◆ **SUPPLIED INFORMATION**

=== Section Start ===

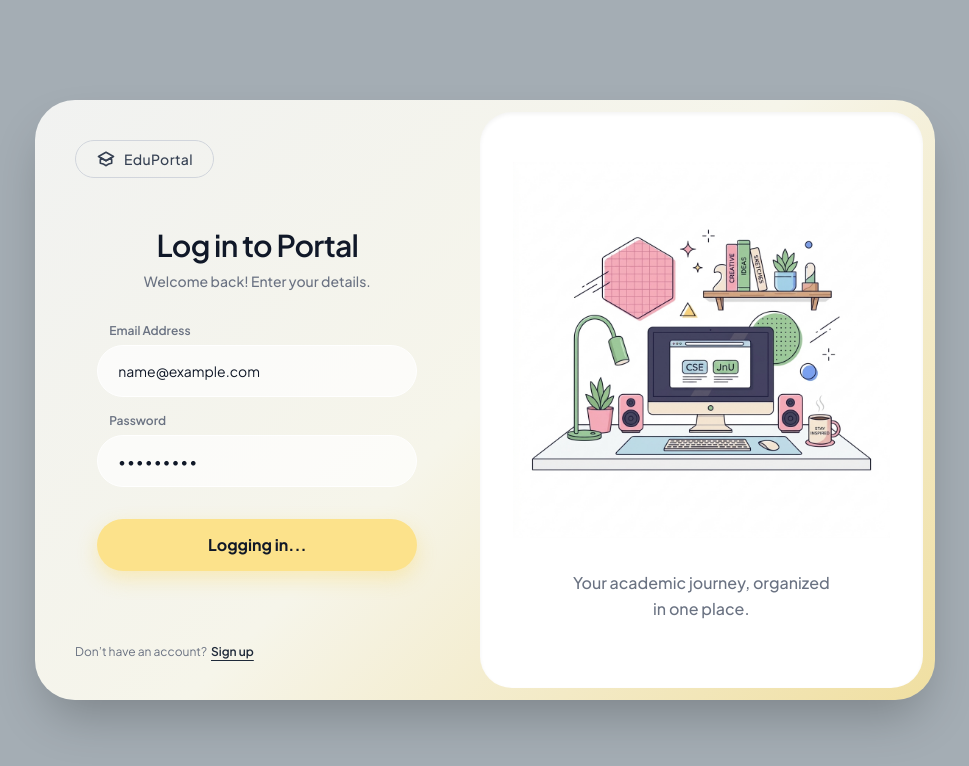
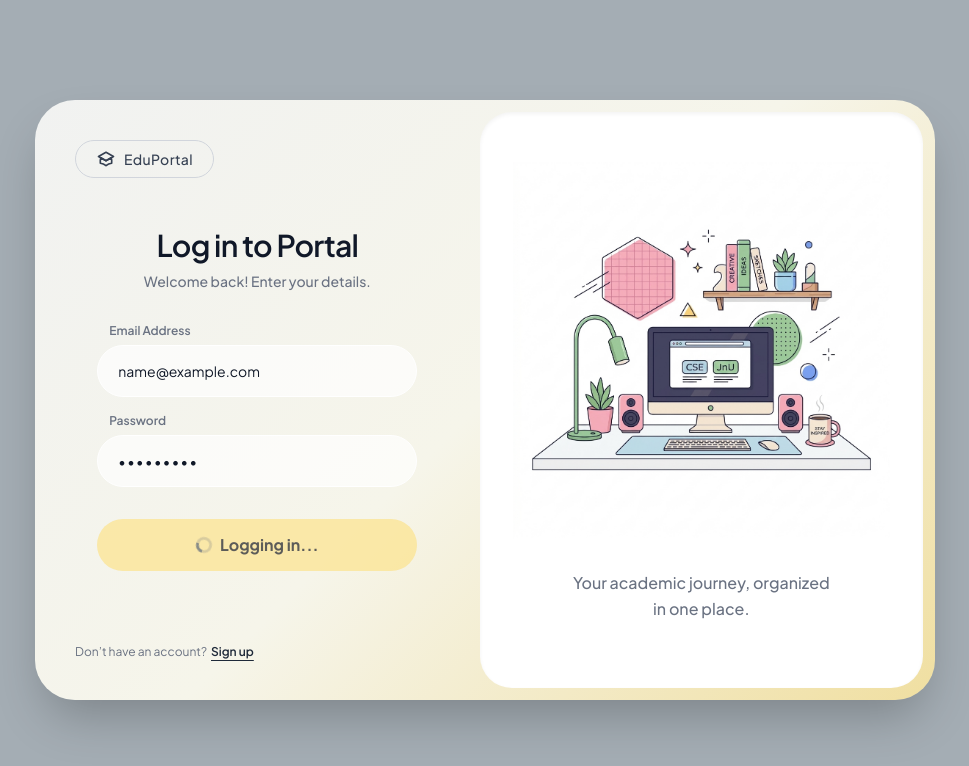
Before and after one commit to sooooojib/department-project, a Next.js app: page /login in a window 1280 px wide. Both pictures are taken after typing "name@example.com", "Sample123" into the empty fields and a click on the button "Log In". Shown: the top 766 px of the page, without its empty margins (155-1124 px from the left). Built offline with nearby package versions, Linux system fonts and the light colour scheme.

Commit message:
feat: animated spinner on login button during loading state

```diff
--- a/app/login/page.tsx
+++ b/app/login/page.tsx
@@ -145,16 +145,47 @@ export default function LoginPage() {
                                 <button
                                     type="submit"
                                     disabled={loading}
-                                    className="w-full text-gray-900 font-bold transition-all duration-200"
+                                    className={`
+                                        w-full font-bold flex items-center justify-center gap-2
+                                        transition-all duration-200
+                                        ${loading ? 'opacity-70 cursor-not-allowed' : 'hover:opacity-90 cursor-pointer'}
+                                    `}
                                     style={{
                                         height: '52px',
                                         background: loading ? '#fce28b' : '#FCD043',
                                         borderRadius: '9999px',
-                                        boxShadow: '0 8px 20px rgba(252, 208, 67, 0.3)',
-                                        cursor: loading ? 'not-allowed' : 'pointer',
+                                        boxShadow: loading
+                                            ? 'none'
+                                            : '0 8px 20px rgba(252, 208, 67, 0.3)',
+                                        color: '#1a1a1a',
                                     }}
                                 >
-                                    {loading ? 'Logging in...' : 'Log In'}
+                                    {loading ? (
+                                        <>
+                                            {/* Animated spinner */}
+                                            <svg
+                                                className="animate-spin h-4 w-4 text-gray-700 shrink-0"
+                                                xmlns="http://www.w3.org/2000/svg"
+                                                fill="none"
+                                                viewBox="0 0 24 24"
+                                            >
+                                                <circle
+                                                    className="opacity-25"
+                                                    cx="12" cy="12" r="10"
+                                                    stroke="currentColor"
+                                                    strokeWidth="4"
+                                                />
+                                                <path
+                                                    className="opacity-75"
+                                                    fill="currentColor"
+                                                    d="M4 12a8 8 0 018-8V0C5.373 0 0 5.373 0 12h4z"
+                                                />
+                                            </svg>
+                                            Logging in...
+                                        </>
+                                    ) : (
+                                        'Log In'
+                                    )}
                                 </button>
                             </div>
                         </form>
```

=== Section End ===

◆ **WORK TO BE COMPLETED**
Filter the entries above and return only the lines holding "loading".

◆ **RESULT FOR THIS EXERCISE**
feat: animated spinner on login button during loading state
                                     disabled={loading}
+                                        ${loading ? 'opacity-70 cursor-not-allowed' : 'hover:opacity-90 cursor-pointer'}
                                         background: loading ? '#fce28b' : '#FCD043',
-                                        cursor: loading ? 'not-allowed' : 'pointer',
+                                        boxShadow: loading
-                                    {loading ? 'Logging in...' : 'Log In'}
+                                    {loading ? (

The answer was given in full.